Supreme Court Justice Potter Stewart famously opined, “I know it when I see it” in an attempt to deal with a controversial topic that was (and remains) highly subjective. While Justice Stewart wasn’t talking about effective leadership, he might as well have been.

Most of us can think of examples of leaders we’ve admired and readily describe what we observed and liked about their styles. We can do the same for the leaders we don’t hold in such high regard. In my experience, the leaders we deem as good or great exhibit varying degrees of all four of the following ingredients:

  1. Competence—there’s no question about their knowledge or abilities
  2. Credibility—they are believable
  3. Connection—they meet people on their terms
  4. Caring—they genuinely care about the individuals and the cause

Certainly, I’ve seen leaders who lacked one or more of these create good results for a time. I once worked for a jerk who seemed to not care about the people who worked for him. Nor did he strive to connect with them. He produced excellent results until times got tough and the people he didn’t care about weren’t there for him.

Overall, however, the best product managers, project managers, general managers, supervisors, sales managers, and every other leader I can think of who created success over a long period all exhibited the Four C’s described above.

Let’s break the Four C’s down from the perspective of how we assess them in a leader.

The Four C’s of Effective Leadership

1. Competence—What do you know that I should respect?

Our perception of a leader’s competence is an essential first filter in assessing them.

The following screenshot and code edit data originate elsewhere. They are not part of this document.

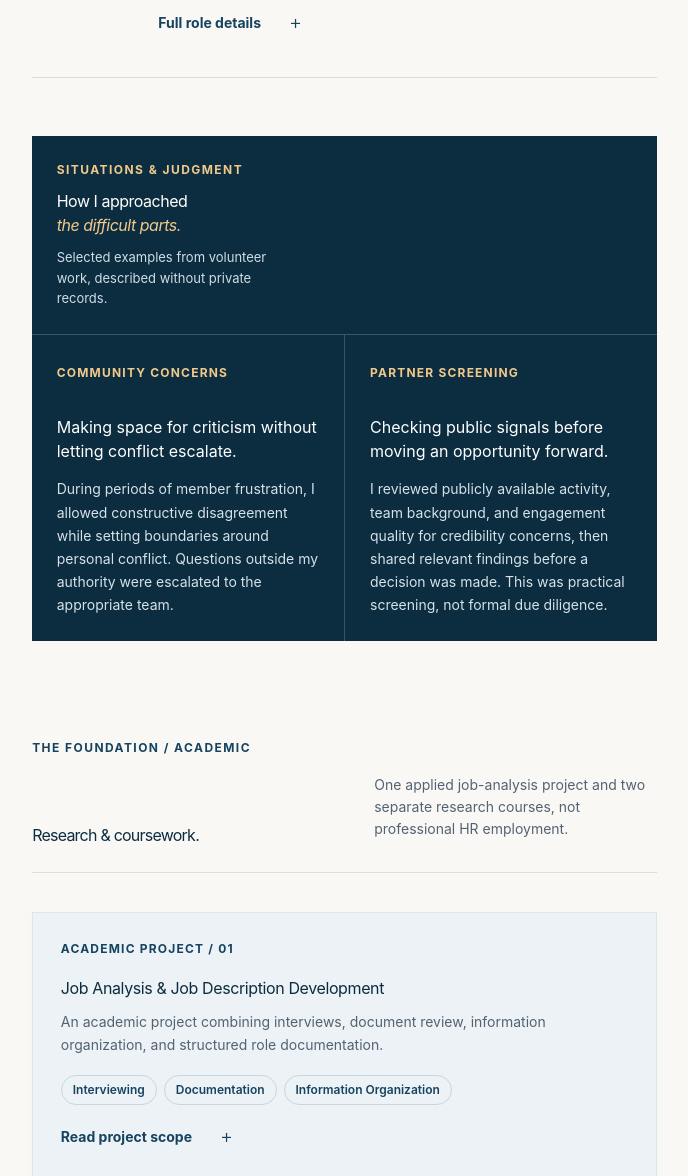
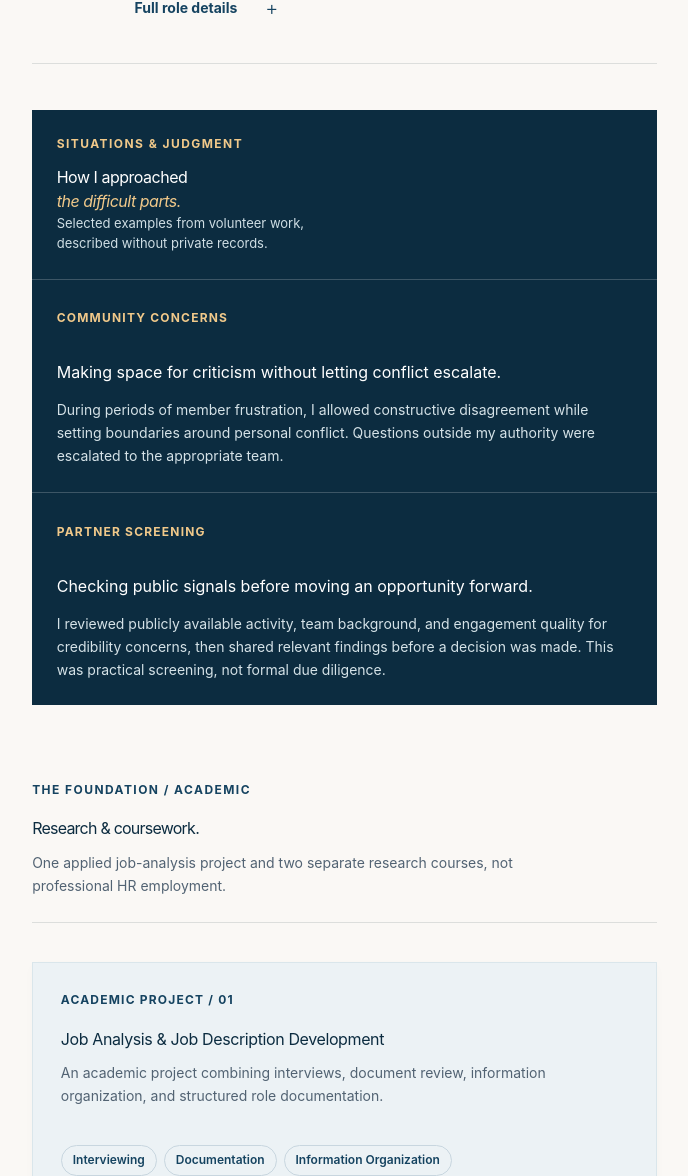
Before and after one commit to fthnmd/portfolio-fathanimaad, a Next.js app: page / in a window 1024 px wide. Shown: the part 2517-3693 px from the top of the page, without its empty margins (316-1004 px from the left). Built offline with nearby package versions, Linux system fonts and the light colour scheme; no server answers.

Commit message:
Minor changes

```diff
--- a/app/globals.css
+++ b/app/globals.css
@@ -145,7 +145,10 @@ button, a, summary { -webkit-tap-highlight-color: transparent; }
 .academic-bottom details { margin-top: 12px; color: var(--navy); font-size: 14px; }
 .academic-bottom details ul { font-size: 14px; }
 .research-strip { display: grid; grid-template-columns: minmax(110px, 25%) 1fr; gap: 24px; align-items: center; margin-top: 17px; padding: 23px clamp(21px, 3vw, 40px); background: var(--navy); color: #fff; }
-.research-mark { color: var(--amber-light); font: 400 clamp(51px, 5vw, 82px)/1 var(--font-display); white-space: nowrap; }
+.research-count { display: flex; flex-direction: column; align-items: flex-start; color: var(--amber-light); line-height: 1.05; white-space: nowrap; }
+.research-count strong { font: 400 clamp(51px, 5vw, 82px)/1 var(--font-display); font-variant-numeric: tabular-nums; letter-spacing: -.045em; }
+.research-count span { margin-top: 5px; font-size: 15px; font-weight: 700; letter-spacing: .025em; }
+.research-copy { min-width: 0; }
 .research-strip .kicker { color: var(--amber-light); }
 .research-strip h3 { margin: 4px 0; font: 400 23px/1.3 var(--font-display); }
 .research-strip p:last-child { max-width: 64ch; margin: 0; color: #d5e2e7; font-size: 14px; line-height: 1.65; }
@@ -241,7 +244,7 @@ button, a, summary { -webkit-tap-highlight-color: transparent; }
   .case-notes, .academic-grid, .skills-foot, .background-main { grid-template-columns: 1fr; }
   .case-heading { grid-column: 1; }.case-note { border-left: 0; border-top: 1px solid rgb(255 255 255 / 20%); }.case-note h4 { margin: 13px 0; }
   .academic-item { min-height: 0; }.academic-item-0 { grid-column: auto; }.academic-bottom { margin-top: 20px; }.academic-item h3 { font-size: 26px; }
-  .research-strip { grid-template-columns: 1fr; gap: 0; }.research-mark { font-size: 65px; }.skill-row { grid-template-columns: 1fr; }.direction-card { min-height: 340px; }
+  .research-strip { grid-template-columns: 1fr; gap: 0; }.research-count { flex-direction: row; align-items: baseline; gap: 12px; margin-bottom: 14px; }.research-count strong { font-size: 65px; }.research-count span { margin: 0; }.skill-row { grid-template-columns: 1fr; }.direction-card { min-height: 340px; }
   .contact-section h2 { font-size: clamp(51px, 12vw, 72px); }
   .contact-links a { flex: 1 1 140px; }.contact-bottom { flex-wrap: wrap; }.topline { font-size: 11px; }
 }
@@ -252,4 +255,40 @@ button, a, summary { -webkit-tap-highlight-color: transparent; }
   .metric p, .metric-note, .hero-side-bottom small { font-size: 13px; }
   .portfolio-section { margin-top: 92px; }
 }
+/* Desktop composition: allocate space by actual content width, not viewport alone. */
+@media (min-width: 901px) {
+  .portfolio-section { margin-top: clamp(76px, 7vw, 112px); }
+  .experience-entry { grid-template-columns: minmax(82px, 13%) minmax(0, 1fr); gap: clamp(14px, 2vw, 28px); }
+  .case-notes { grid-template-columns: repeat(2, minmax(0, 1fr)); margin-top: 46px; }
+  .case-heading { grid-column: 1 / -1; display: grid; grid-template-columns: minmax(0, 1.25fr) minmax(0, 1fr); column-gap: 32px; align-items: end; border-bottom: 1px solid rgb(255 255 255 / 20%); }
+  .case-heading .kicker { grid-column: 1 / -1; }
+  .case-heading h3 { margin: 12px 0 0; }
+  .case-heading > span { max-width: 32ch; padding-bottom: 4px; }
+  .case-note:nth-child(2) { border-left: 0; }
+  .academic-item { min-height: 220px; }
+  .academic-item-0 { min-height: 210px; }
+  .contact-section { margin-top: clamp(76px, 7vw, 112px); }
+  .research-strip { grid-template-columns: max-content minmax(0, 1fr); column-gap: clamp(22px, 3vw, 48px); padding-block: 28px; }
+  .research-count { min-width: 142px; }
+}
+@media (min-width: 901px) and (max-width: 1250px) {
+  .section-intro-line { display: block; }
+  .section-intro-line > p { max-width: 55ch; margin: 12px 0 0; }
+  .academic-grid { grid-template-columns: 1fr; }
+  .academic-item, .academic-item-0 { grid-column: auto; min-height: 0; }
+  .academic-bottom { margin-top: 20px; }
+}
+@media (min-width: 901px) and (max-width: 1150px) {
+  .case-notes { grid-template-columns: 1fr; }
+  .case-heading { grid-column: auto; display: block; border-bottom: 0; }
+  .case-heading > span { padding-bottom: 0; }
+  .case-note { border-left: 0; border-top: 1px solid rgb(255 255 255 / 20%); }
+  .background-main { grid-template-columns: 1fr; }
+  .degree-card dl { margin-top: 25px; }
+}
+@media (min-width: 901px) and (max-width: 1050px) {
+  .skills-foot { grid-template-columns: 1fr; }
+  .research-count { min-width: 115px; }
+  .research-count strong { font-size: 57px; }
+}
 @media (prefers-reduced-motion: reduce) { html { scroll-behavior: auto; } *, *::before, *::after { transition-duration: .01ms !important; animation-duration: .01ms !important; } }
--- a/app/page.tsx
+++ b/app/page.tsx
@@ -56,7 +56,7 @@ export default function Home() {
         </div><div className="case-notes"><div className="case-heading"><p className="kicker">SITUATIONS &amp; JUDGMENT</p><h3>How I approached<br /><em>the difficult parts.</em></h3><span>Selected examples from volunteer work, described without private records.</span></div><article className="case-note"><span>Community concerns</span><h4>Making space for criticism without letting conflict escalate.</h4><p>During periods of member frustration, I allowed constructive disagreement while setting boundaries around personal conflict. Questions outside my authority were escalated to the appropriate team.</p></article><article className="case-note"><span>Partner screening</span><h4>Checking public signals before moving an opportunity forward.</h4><p>I reviewed publicly available activity, team background, and engagement quality for credibility concerns, then shared relevant findings before a decision was made. This was practical screening, not formal due diligence.</p></article></div>
         </section>
 
-        <section className="portfolio-section academic-section" id="academic" aria-labelledby="academic-title"><SectionIntro id="academic-title" kicker="THE FOUNDATION / ACADEMIC" title="Research & coursework." note="One applied job-analysis project and two separate research courses, not professional HR employment." /><div className="academic-grid">{data.academicProjects.map((project, index) => <article key={project.title} className={`academic-item academic-item-${index}`}><span className="academic-index">{project.kind.toUpperCase()} / {project.index}</span><h3>{project.title}</h3><p>{project.summary}</p><div className="academic-bottom"><Tags items={project.areas.slice(0, 3)} />{project.bullets.length > 0 && <details><summary>Read {project.kind === 'Academic project' ? 'project' : 'course'} scope <span aria-hidden="true">+</span></summary><ul>{project.bullets.map(bullet => <li key={bullet}>{bullet}</li>)}</ul></details>}</div></article>)}</div><div className="research-strip"><span className="research-mark" aria-hidden="true">5–7</span><div><p className="kicker">TEAM COORDINATION</p><h3>Keeping academic projects organized</h3><p>Across several Psychology and research courses, I regularly coordinated groups of approximately five to seven students: organizing responsibilities, tracking progress, consolidating contributions, and reviewing reports before deadlines.</p></div></div></section>
+        <section className="portfolio-section academic-section" id="academic" aria-labelledby="academic-title"><SectionIntro id="academic-title" kicker="THE FOUNDATION / ACADEMIC" title="Research & coursework." note="One applied job-analysis project and two separate research courses, not professional HR employment." /><div className="academic-grid">{data.academicProjects.map((project, index) => <article key={project.title} className={`academic-item academic-item-${index}`}><span className="academic-index">{project.kind.toUpperCase()} / {project.index}</span><h3>{project.title}</h3><p>{project.summary}</p><div className="academic-bottom"><Tags items={project.areas.slice(0, 3)} />{project.bullets.length > 0 && <details><summary>Read {project.kind === 'Academic project' ? 'project' : 'course'} scope <span aria-hidden="true">+</span></summary><ul>{project.bullets.map(bullet => <li key={bullet}>{bullet}</li>)}</ul></details>}</div></article>)}</div><div className="research-strip"><div className="research-count"><strong>5–7 </strong><span>students</span></div><div className="research-copy"><p className="kicker">TEAM COORDINATION</p><h3>Keeping academic projects organized</h3><p>Across several Psychology and research courses, I regularly coordinated student teams: organizing responsibilities, tracking progress, consolidating contributions, and reviewing reports before deadlines.</p></div></div></section>
 
         <section className="portfolio-section skills-section" id="skills" aria-labelledby="skills-title"><SectionIntro id="skills-title" kicker="WHAT I BRING / CAPABILITIES" title="Skills & tools." note="Foundations from academic courses, HR training, and volunteer work—not a claim of formal HR employment." /><div className="skill-board">{data.skillCategories.map((group, index) => <div className="skill-row" key={group.category}><div className="skill-row-label"><span>{String(index + 1).padStart(2, '0')}</span><h3>{group.category}</h3></div><Tags items={group.items} /></div>)}</div><div className="skills-foot"><div><p className="kicker">TOOL SPOTLIGHT</p><h3>Microsoft Excel</h3><p>Used to organize and process research data in academic work.</p><Tags items={data.excelSkills} /></div><div><p className="kicker">LANGUAGES</p>{data.languages.map(language => <div className="language-item" key={language.language}><h3>{language.language}</h3><span>{language.level}</span><p>{language.context}</p></div>)}</div></div></section>
 
```
Also changed, not shown: 1 other file (tests, documents, lock files or other folders).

The more technical or dangerous the environment, the more emphasis we place on our view of their expertise. We’ll put up with some pretty bad behaviors—within limits—if we perceive someone knows their stuff.

If we perceive specific technical competence is missing, we cast a wider net looking for expertise in managing or administering and strength with credibility, connecting and caring. One highly regarded manager didn’t hide the reality that he served a group of technical geniuses and couldn’t match their acumen. “My job is to keep the path ahead clear for them, not to compete with them,” he offered. 

2. Credibility—Does your do match your tell? 

In the case of a new manager or leader in our environment, if they pass the competence test in our minds, we quickly look for evidence they are believable. Think of those leaders you’ve encountered who articulate ideas and visions persuasively, and then are absolute zeroes when it comes to backing the words with actions. It doesn’t take long for us to assess someone as not credible.

Alternatively, the manager meeting her team for the first time who quickly backs up her ideas and talk with actions and support is someone we get excited about early in the relationship.

One manager used my 3W’s approach for getting to know her new team and made it a point to execute immediately on the easy asks and to follow-up in detail with the group on the broader issues. Her approach quickly established her as credible and earned her admission to the last two of the Four C’s: connection and credibility.

3. Connection—Do you make me feel felt? 

The feel felt phrasing is awkward, but highly relevant when it comes to assessing connection. Our empathy detectors are sensitive, and we’re powerfully and positively impacted by the perception that the person in charge sees us as an individual who matters. I call this the Connection-Effect, and I learned it from a man named Clarence.

Clarence was the leader of one of our distributors in one of my many corporate lives. He was viewed as a significant industry figure not only for the success of his organization but for his approach in engaging with everyone he encountered.

When Clarence arrived at one of our conferences, you could feel the energy in the room change. He projected a “You’re here and I’m glad!” attitude, and made sure to greet every person in the room as if they were the most important person there. Clarence made everyone feel felt.

The act of investing yourself in acknowledging and connecting with an individual is a powerful leadership behavior. Alternatively, projecting an I’m busy, and you’re a distraction attitude shoots the connection-effect in the foot.

4. Caring—Are you concerned about my safety and success? 

The notion of caring may be the softest of the leadership attributes here, yet in my experience, it’s the difference between good and great.

From the research into leading in extremis (dangerous) situations, we know that the perception the person in charge cares for our safety and success is a significant factor in the trust equation. If we perceive they view us as expendable or only as a resource, we’re less inclined to trust and definitely not inclined to pursue high-performance.

Much as we perceive the connection-effect described above, we know whether someone cares for our success and safety. The leaders we move mountains for in pursuit of larger goals are the ones who are invested in our security and success. While you might connote caring with weakness, in my opinion, it takes great strength of character for a leader to be vulnerable enough to show they care.

The Bottom-Line for Now:

Developing as an effective leader takes time, experience, and ample mistakes. As you navigate on your leadership journey, it pays to understand how people assess you. The perception of your competence is essential, however, the view on your credibility, willingness to connect, and that you care are all game-changers for your success. 

Art's Signature